Kenya is set to approve clinical trial for repurposed drugs under the World Health Organisation’s (WHO) Solidarity Study, joining the international effort to find a Covid-19 cure.
Ministry of Health Chief Administrative Secretary Rashid Aman said Tuesday the government was in the final stages of setting the rules for conducting the clinical trials for the drugs recommended by the WHO.
“These trials have not kicked off in Kenya because we have a procedure for approving clinical trials that we follow. That process is ongoing and will be approved very soon, after which we will go ahead to recruit patients who are in these facilities for this study,” said Dr Aman.
“Some countries have already moved forward and some level of data is out. The solidarity trials are meant to collect as much information as possible across the globe.”
Those selected for trials include the Remdesivir, previously tested as an Ebola, Middle East Respiratory Syndrome (MERs-CoV) and Severe Acute Respiratory Syndrome (SARS) treatment drug.
Others are Liponavir/Ritonavir used to treat HIV with beta-1a and Hydroxychloroquine used to treat and prevent malaria.

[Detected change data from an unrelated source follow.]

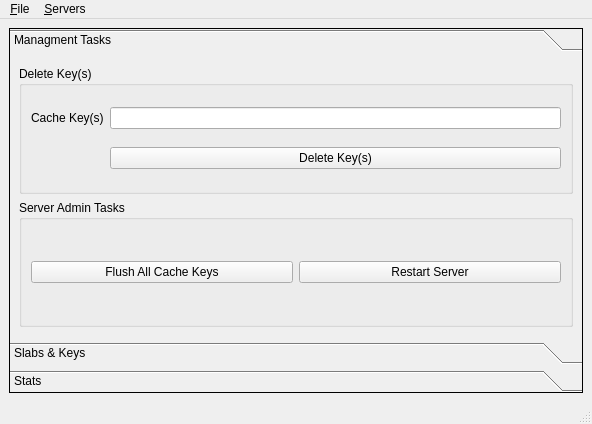
Qt form GUI/MainWindow.ui (licface/memcached-manager) before a commit.
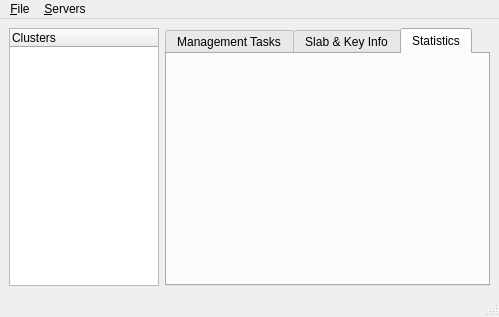
The same form after that commit. The open tabs and pages were chosen to show the change.

Commit message: Started TreeViewWidget. Clusters add, Servers add. Needs Context Menu. Reworked Layout of MainWindow

The edit to the form file:
```diff
--- a/GUI/MainWindow.ui
+++ b/GUI/MainWindow.ui
@@ -5,8 +5,8 @@
    <rect>
     <x>0</x>
     <y>0</y>
-    <width>592</width>
-    <height>424</height>
+    <width>499</width>
+    <height>317</height>
    </rect>
   </property>
   <property name="contextMenuPolicy" >
@@ -20,15 +20,51 @@
     <rect>
      <x>0</x>
      <y>26</y>
-     <width>592</width>
-     <height>375</height>
+     <width>499</width>
+     <height>268</height>
     </rect>
    </property>
    <layout class="QHBoxLayout" name="horizontalLayout_3" >
     <item>
-     <widget class="QToolBox" name="tbMain" >
-      <property name="frameShape" >
-       <enum>QFrame::Panel</enum>
+     <widget class="QTreeWidget" name="treeCluster" >
+      <property name="sizePolicy" >
+       <sizepolicy vsizetype="Expanding" hsizetype="MinimumExpanding" >
+        <horstretch>0</horstretch>
+        <verstretch>0</verstretch>
+       </sizepolicy>
+      </property>
+      <property name="minimumSize" >
+       <size>
+        <width>150</width>
+        <height>0</height>
+       </size>
+      </property>
+      <property name="maximumSize" >
+       <size>
+        <width>200</width>
+        <height>16777215</height>
+       </size>
+      </property>
+      <property name="contextMenuPolicy" >
+       <enum>Qt::DefaultContextMenu</enum>
+      </property>
+      <column>
+       <property name="text" >
+        <string>Clusters</string>
+       </property>
+      </column>
+     </widget>
+    </item>
+    <item>
+     <widget class="QTabWidget" name="tabsMain" >
+      <property name="minimumSize" >
+       <size>
+        <width>325</width>
+        <height>0</height>
+       </size>
+      </property>
+      <property name="toolTip" >
+       <string/>
       </property>
       <property name="currentIndex" >
        <number>0</number>
@@ -38,14 +74,17 @@
         <rect>
          <x>0</x>
          <y>0</y>
-         <width>572</width>
-         <height>259</height>
+         <width>321</width>
+         <height>222</height>
         </rect>
        </property>
-       <attribute name="label" >
-        <string>Managment Tasks</string>
+       <attribute name="title" >
+        <string>Management Tasks</string>
        </attribute>
-       <layout class="QVBoxLayout" name="verticalLayout" >
+       <attribute name="toolTip" >
+        <string>Cluster Management Tasks</string>
+       </attribute>
+       <layout class="QVBoxLayout" name="verticalLayout_2" >
         <item>
          <widget class="QGroupBox" name="gbClearKey" >
           <property name="title" >
@@ -83,15 +122,11 @@
           <layout class="QGridLayout" name="gridLayout" >
            <item row="0" column="0" >
             <widget class="QPushButton" name="btnFlushCache" >
-             <property name="text" >
-              <string>Flush All Cache Keys</string>
+             <property name="toolTip" >
+              <string>Flush Keys from All Servers in Cluster</string>
              </property>
-            </widget>
-           </item>
-           <item row="0" column="1" >
-            <widget class="QPushButton" name="btnRestart" >
              <property name="text" >
-              <string>Restart Server</string>
+              <string>Flush Cache Keys</string>
              </property>
             </widget>
            </item>
@@ -100,7 +135,7 @@
         </item>
        </layout>
       </widget>
-      <widget class="QWidget" name="SlabsKeys" >
+      <widget class="QWidget" name="SKInfo" >
        <property name="geometry" >
         <rect>
          <x>0</x>
@@ -109,13 +144,24 @@
          <height>259</height>
         </rect>
        </property>
-       <attribute name="label" >
-        <string>Slabs &amp;&amp; Keys</string>
+       <attribute name="title" >
+        <string>Slab &amp;&amp; Key Info</string>
+       </attribute>
+       <attribute name="toolTip" >
+        <string>Slabs, Keys, &amp; Values</string>
        </attribute>
       </widget>
       <widget class="QWidget" name="Stats" >
-       <attribute name="label" >
-        <string>Stats</string>
+       <property name="geometry" >
+        <rect>
+         <x>0</x>
+         <y>0</y>
+         <width>321</width>
+         <height>222</height>
+        </rect>
+       </property>
+       <attribute name="title" >
+        <string>Statistics</string>
        </attribute>
       </widget>
      </widget>
@@ -127,7 +173,7 @@
     <rect>
      <x>0</x>
      <y>0</y>
-     <width>592</width>
+     <width>499</width>
      <height>26</height>
     </rect>
    </property>
@@ -153,8 +199,8 @@
    <property name="geometry" >
     <rect>
      <x>0</x>
-     <y>401</y>
-     <width>592</width>
+     <y>294</y>
+     <width>499</width>
      <height>23</height>
     </rect>
    </property>
```
Left out of the diff: 12 changed lines with no effect on the pictures. The commit also changes 6 other files.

Hydroxychloroquine has since been withdrawn as a treatment drug for Covid-19 by the WHO.
Dr Aman disclosed the plan to start the clinical trials at a media briefing in Nairobi on Tuesday while confirming 62 new Covid-19 cases, bringing the national tally to 1,348.
Recoveries now stand at 405 after three more people were discharged from hospital.

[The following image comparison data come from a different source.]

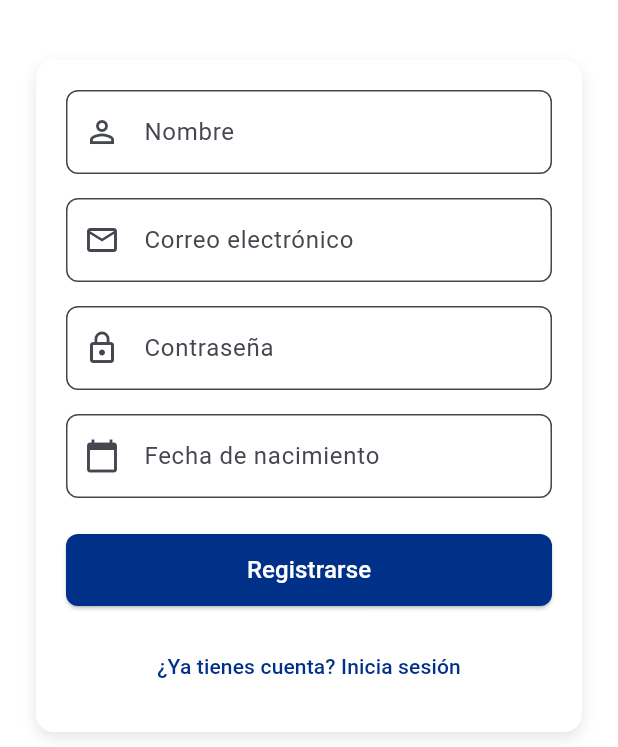
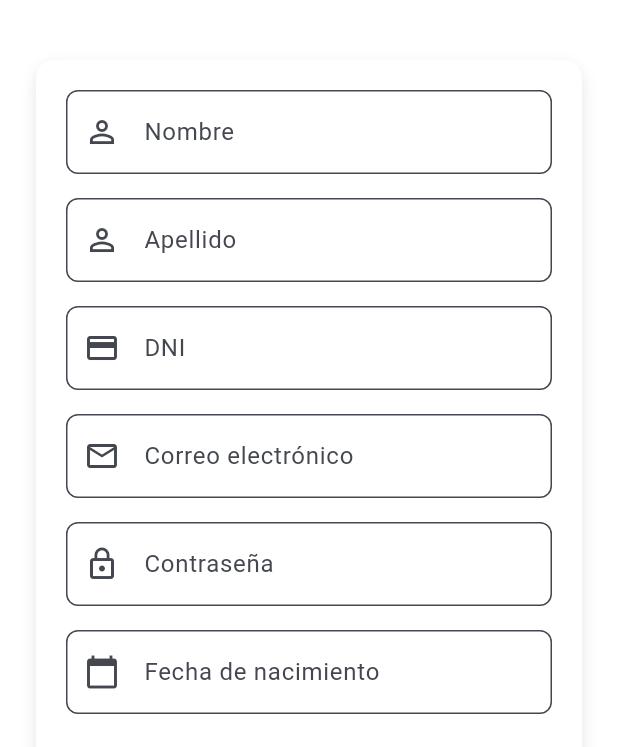
Before and after one commit to GonzaFonzalida/ManejApp, a Flutter app: the screen it shows after launch, after a tap on "Ingresar", after a tap on "¿No tienes cuenta? Regístrate", on a phone screen of 412 x 824 dp, the part 489-1236 px from its top. Run offline on Flutter 3.47's test engine with Material 3 defaults, Android fonts, the light colour scheme and no system bars; our stand-ins replace shared_preferences.

Commit message:
se conecto el backendo con el fron, Errores en el login

```diff
--- a/lib/main.dart
+++ b/lib/main.dart
@@ -1,6 +1,7 @@
 import 'package:flutter/material.dart';
 import 'screens/login_screen.dart';
 import 'screens/register_screen.dart';
+import 'screens/home_screen.dart'; // Importamos la pantalla de inicio
 
 void main() {
   runApp(const ManejApp());
@@ -22,8 +23,7 @@ class ManejApp extends StatelessWidget {
       routes: {
         LoginScreen.routeName: (context) => const LoginScreen(),
         RegisterScreen.routeName: (context) => const RegisterScreen(),
-        // Agregar ruta para HomeScreen si existe (A futuro para tener en cuanta manu)
-
+        HomeScreen.routeName: (context) => const HomeScreen(), // ¡Ruta de HomeScreen agregada!
       },
     );
   }
--- a/lib/screens/login_screen.dart
+++ b/lib/screens/login_screen.dart
@@ -1,8 +1,9 @@
 import 'package:flutter/material.dart';
+import 'package:shared_preferences/shared_preferences.dart';
 import '../services/api_service.dart';
 import 'register_screen.dart';
+import 'home_screen.dart';
 
-// Esta es la pantalla de inicio de sesión, ahora con más funcionalidades.
 class LoginScreen extends StatefulWidget {
   static const routeName = 'login';
   const LoginScreen({super.key});
@@ -16,7 +17,55 @@ class _LoginScreenState extends State<LoginScreen> {
   String _email = '';
   String _password = '';
   bool _isLoading = false;
-  bool _rememberMe = false; // Nuevo estado para el checkbox
+  bool _rememberMe = false;
+
+  final emailController = TextEditingController();
+  final passwordController = TextEditingController();
+
+  @override
+  void initState() {
+    super.initState();
+    _loadSavedCredentials();
+  }
+
+  @override
+  void dispose() {
+    emailController.dispose();
+    passwordController.dispose();
+    super.dispose();
+  }
+
+  Future<void> _loadSavedCredentials() async {
+    final prefs = await SharedPreferences.getInstance();
+    final savedEmail = prefs.getString('email');
+    final savedPassword = prefs.getString('password');
+    final remember = prefs.getBool('rememberMe') ?? false;
+
+    if (remember && savedEmail != null && savedPassword != null) {
+      setState(() {
+        _email = savedEmail;
+        _password = savedPassword;
+        _rememberMe = true;
+        emailController.text = savedEmail;
+        passwordController.text = savedPassword;
+      });
+    }
+  }
+
+  Future<void> _saveCredentials(String token) async {
+    final prefs = await SharedPreferences.getInstance();
+    await prefs.setString('token', token);
+
+    if (_rememberMe) {
+      await prefs.setString('email', _email);
+      await prefs.setString('password', _password);
+      await prefs.setBool('rememberMe', true);
+    } else {
+      await prefs.remove('email');
+      await prefs.remove('password');
+      await prefs.setBool('rememberMe', false);
+    }
+  }
 
   Future<void> _submit() async {
     if (!_formKey.currentState!.validate()) return;
@@ -25,20 +74,25 @@ class _LoginScreenState extends State<LoginScreen> {
     setState(() => _isLoading = true);
     try {
       final token = await ApiService.login(_email, _password);
-      Navigator.pushReplacementNamed(context, '/home');
-      ScaffoldMessenger.of(
-        context,
-      ).showSnackBar(const SnackBar(content: Text('Inicio de sesión exitoso')));
+
+      await _saveCredentials(token);
+
+      if (!mounted) return;
+      Navigator.pushReplacementNamed(context, HomeScreen.routeName);
+      ScaffoldMessenger.of(context).showSnackBar(
+        const SnackBar(content: Text('Inicio de sesión exitoso')),
+      );
     } catch (e) {
-      ScaffoldMessenger.of(
-        context,
-      ).showSnackBar(SnackBar(content: Text('Error en inicio de sesión: $e')));
+      debugPrint('Error en login: $e');
+      if (!mounted) return;
+      ScaffoldMessenger.of(context).showSnackBar(
+        SnackBar(content: Text('Error en inicio de sesión: $e')),
+      );
     } finally {
       setState(() => _isLoading = false);
     }
   }
 
-  // Función placeholder para la recuperación de contraseña
   void _forgotPassword() {
     ScaffoldMessenger.of(context).showSnackBar(
       const SnackBar(
@@ -56,11 +110,8 @@ class _LoginScreenState extends State<LoginScreen> {
           child: Padding(
             padding: const EdgeInsets.all(24.0),
             child: Column(
-              mainAxisAlignment: MainAxisAlignment.center,
-              crossAxisAlignment: CrossAxisAlignment.center,
               children: [
                 const SizedBox(height: 40),
-                // Ilustración del auto (se agregó un degradado)
                 Container(
                   decoration: BoxDecoration(
                     borderRadius: BorderRadius.circular(10),
@@ -84,8 +135,6 @@ class _LoginScreenState extends State<LoginScreen> {
                   ),
                 ),
                 const SizedBox(height: 16),
-
-                // Nombre de la app
                 const Text(
                   'ManejApp',
                   style: TextStyle(
@@ -96,8 +145,6 @@ class _LoginScreenState extends State<LoginScreen> {
                   ),
                 ),
                 const SizedBox(height: 10),
-
-                // Formulario con sombras y bordes redondeados
                 Container(
                   padding: const EdgeInsets.all(20),
                   decoration: BoxDecoration(
@@ -115,8 +162,8 @@ class _LoginScreenState extends State<LoginScreen> {
                     key: _formKey,
                     child: Column(
                       children: [
-                        // Campo de email
                         TextFormField(
+                          controller: emailController,
                           decoration: InputDecoration(
                             labelText: 'Correo electrónico',
                             prefixIcon: const Icon(Icons.email_outlined),
@@ -131,9 +178,8 @@ class _LoginScreenState extends State<LoginScreen> {
                             if (value == null || value.isEmpty) {
                               return 'Por favor, ingrese su correo';
                             }
-                            if (!RegExp(
-                              r'^[^@]+@[^@]+\.[^@]+',
-                            ).hasMatch(value)) {
+                            if (!RegExp(r'^[^@]+@[^@]+\.[^@]+')
+                                .hasMatch(value)) {
                               return 'Por favor, ingrese un correo válido';
                             }
                             return null;
@@ -141,8 +187,8 @@ class _LoginScreenState extends State<LoginScreen> {
                           onSaved: (value) => _email = value!,
                         ),
                         const SizedBox(height: 16),
-                        // Campo de contraseña
                         TextFormField(
+                          controller: passwordController,
                           decoration: InputDecoration(
                             labelText: 'Contraseña',
                             prefixIcon: const Icon(Icons.lock_outline),
@@ -165,10 +211,6 @@ class _LoginScreenState extends State<LoginScreen> {
                           onSaved: (value) => _password = value!,
                         ),
                         const SizedBox(height: 16),
-                        // Opciones de contraseña
-                        Column(
-                          crossAxisAlignment: CrossAxisAlignment.start,
-                          children: [
                         Row(
                           children: [
                             Checkbox(
@@ -189,12 +231,7 @@ class _LoginScreenState extends State<LoginScreen> {
                             ),
                           ),
                         ),
-                          ],
-                        ),
                         const SizedBox(height: 10),
-                        // ...existing code...
-
-                        // Botón Ingresar
                         _isLoading
                             ? const CircularProgressIndicator()
                             : ElevatedButton(
@@ -217,7 +254,6 @@ class _LoginScreenState extends State<LoginScreen> {
                                 ),
                               ),
                         const SizedBox(height: 16),
-                        // Enlace a registro
                         TextButton(
                           onPressed: () {
                             Navigator.pushNamed(
@@ -229,30 +265,6 @@ class _LoginScreenState extends State<LoginScreen> {
                             '¿No tienes cuenta? Regístrate',
                             style: TextStyle(color: Color(0xFF003087)),
                           ),
-                        ),
-                        const SizedBox(height: 24),
-                        const Text('O inicia sesión con:'),
-                        const SizedBox(height: 16),
-                        // Aquí podrías agregar los botones de redes sociales (ejemplo con placeholder)
-                        Row(
-                          mainAxisAlignment: MainAxisAlignment.center,
-                          children: [
-                            IconButton(
-                              onPressed: () {},
-                              icon: const Icon(
-                                Icons.g_mobiledata,
-                                size: 40,
-                              ), // Placeholder para Google
-                            ),
-                            const SizedBox(width: 16),
-                            IconButton(
-                              onPressed: () {},
-                              icon: const Icon(
-                                Icons.facebook,
-                                size: 40,
-                              ), // Placeholder para Facebook
-                            ),
-                          ],
                         ),
                       ],
                     ),
--- a/lib/screens/register_screen.dart
+++ b/lib/screens/register_screen.dart
@@ -1,8 +1,10 @@
 import 'package:flutter/material.dart';
+import 'package:intl/intl.dart';
 import '../services/api_service.dart';
 import 'login_screen.dart';
+import 'home_screen.dart';
 
-// Esta es la pantalla de registro con el nuevo diseño y campo de fecha de nacimiento.
+// Esta es la pantalla de registro con el nuevo diseño y campos de información.
 class RegisterScreen extends StatefulWidget {
   static const routeName = 'register';
   const RegisterScreen({super.key});
@@ -15,9 +17,11 @@ class _RegisterScreenState extends State<RegisterScreen> {
   final _formKey = GlobalKey<FormState>();
   final _dateController = TextEditingController();
   String _name = '';
+  String _surname = '';
+  String _dni = '';
   String _email = '';
   String _password = '';
-  DateTime? _selectedDate; // Variable para almacenar la fecha seleccionada
+  DateTime? _selectedDate;
   bool _isLoading = false;
 
   @override
@@ -37,7 +41,7 @@ class _RegisterScreenState extends State<RegisterScreen> {
     if (picked != null && picked != _selectedDate) {
       setState(() {
         _selectedDate = picked;
-        _dateController.text = "${picked.day}/${picked.month}/${picked.year}";
+        _dateController.text = DateFormat('dd/MM/yyyy').format(picked);
       });
     }
   }
@@ -46,19 +50,47 @@ class _RegisterScreenState extends State<RegisterScreen> {
     if (!_formKey.currentState!.validate()) return;
     _formKey.currentState!.save();
 
+    _name = _name.trim();
+    _surname = _surname.trim();
+    _email = _email.trim();
+    _dni = _dni.trim();
+
+    if (_selectedDate == null) {
+      ScaffoldMessenger.of(context).showSnackBar(
+        const SnackBar(content: Text('Por favor, seleccione su fecha de nacimiento')),
+      );
+      return;
+    }
+
+    final formattedBirthDate = DateFormat('yyyy-MM-dd').format(_selectedDate!);
+
     setState(() => _isLoading = true);
     try {
-      // Usar _name, _email, _password y _selectedDate para el registro
-      final token = await ApiService.register(_name, _email, _password);
-      Navigator.pushReplacementNamed(context, LoginScreen.routeName);
+      await ApiService.register(
+        _name,
+        _surname,
+        _email,
+        _password,
+        _dni,
+        formattedBirthDate,
+      );
+      // Mensaje de éxito si no hay error.
       ScaffoldMessenger.of(context).showSnackBar(
         const SnackBar(content: Text('Registro exitoso')),
       );
     } catch (e) {
+      // Manejo de errores que muestra un mensaje en la interfaz
+      String errorMessage = 'Error desconocido. Por favor, intente de nuevo.';
+      if (e is Exception) {
+        errorMessage = e.toString().replaceFirst('Exception: ', '');
+      }
+
       ScaffoldMessenger.of(context).showSnackBar(
-        SnackBar(content: Text('Error en registro: $e')),
+        SnackBar(content: Text('Error en registro: $errorMessage')),
       );
     } finally {
+      // El código de navegación se ha movido aquí para que siempre se ejecute
+      Navigator.pushReplacementNamed(context, HomeScreen.routeName);
       setState(() => _isLoading = false);
     }
   }
@@ -100,7 +132,6 @@ class _RegisterScreenState extends State<RegisterScreen> {
                   ),
                 ),
                 const SizedBox(height: 16),
-
                 // Nombre de la app
                 const Text(
                   'ManejApp',
@@ -112,7 +143,6 @@ class _RegisterScreenState extends State<RegisterScreen> {
                   ),
                 ),
                 const SizedBox(height: 40),
-
                 // Formulario con sombras y bordes redondeados
                 Container(
                   padding: const EdgeInsets.all(20),
@@ -149,6 +179,47 @@ class _RegisterScreenState extends State<RegisterScreen> {
                             return null;
                           },
                           onSaved: (value) => _name = value!,
+                        ),
+                        const SizedBox(height: 16),
+                        // Nuevo campo para el apellido
+                        TextFormField(
+                          decoration: InputDecoration(
+                            labelText: 'Apellido',
+                            prefixIcon: const Icon(Icons.person_outline),
+                            border: OutlineInputBorder(
+                              borderRadius: BorderRadius.circular(8),
+                            ),
+                            filled: true,
+                            fillColor: Colors.white,
+                          ),
+                          validator: (value) {
+                            if (value == null || value.isEmpty) {
+                              return 'Por favor, ingrese su apellido';
+                            }
+                            return null;
+                          },
+                          onSaved: (value) => _surname = value!,
+                        ),
+                        const SizedBox(height: 16),
+                        // Nuevo campo para el DNI
+                        TextFormField(
+                          decoration: InputDecoration(
+                            labelText: 'DNI',
+                            prefixIcon: const Icon(Icons.credit_card),
+                            border: OutlineInputBorder(
+                              borderRadius: BorderRadius.circular(8),
+                            ),
+                            filled: true,
+                            fillColor: Colors.white,
+                          ),
+                          keyboardType: TextInputType.number,
+                          validator: (value) {
+                            if (value == null || value.isEmpty) {
+                              return 'Por favor, ingrese su DNI';
+                            }
+                            return null;
+                          },
+                          onSaved: (value) => _dni = value!,
                         ),
                         const SizedBox(height: 16),
                         // Campo de email
@@ -202,7 +273,7 @@ class _RegisterScreenState extends State<RegisterScreen> {
                         // Nuevo campo para la fecha de nacimiento
                         TextFormField(
                           controller: _dateController,
-                          readOnly: true, // Evita que el teclado aparezca
+                          readOnly: true,
                           onTap: () => _selectDate(context),
                           decoration: InputDecoration(
                             labelText: 'Fecha de nacimiento',
@@ -214,10 +285,9 @@ class _RegisterScreenState extends State<RegisterScreen> {
                             fillColor: Colors.white,
                           ),
                           validator: (value) {
-                            if (value == null || value.isEmpty) {
+                            if (_selectedDate == null) {
                               return 'Por favor, seleccione su fecha de nacimiento';
                             }
-                            // Validar que el usuario sea mayor de 18 años
                             final now = DateTime.now();
                             final age = now.year - _selectedDate!.year;
                             final isUnderage = age < 18 || (age == 18 && (now.month < _selectedDate!.month || (now.month == _selectedDate!.month && now.day < _selectedDate!.day)));
--- a/pubspec.yaml
+++ b/pubspec.yaml
@@ -10,7 +10,9 @@ dependencies:
   flutter:
     sdk: flutter
   cupertino_icons: ^1.0.8
-  http: ^1.4.0
+  http: ^1.1.0
+  intl: ^0.18.1
+  shared_preferences: ^2.5.3
 
 dev_dependencies:
   flutter_test:
```
Also changed, not shown: lib/screens/home_screen.dart (+27 -0 lines), lib/services/api_service.dart (+51 -17 lines), pubspec.lock. Lines whose indentation alone changed are shown as unchanged.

Countries enrolled on the WHO study will be required to continuously administer specific drugs on certain groups of patients.
The final and comprehensive findings of the study will be published in March 2021.
On Monday, the WHO put a “temporary pause” on the use of Hydroxychloroquine to treat Covid-19 due to safety concerns.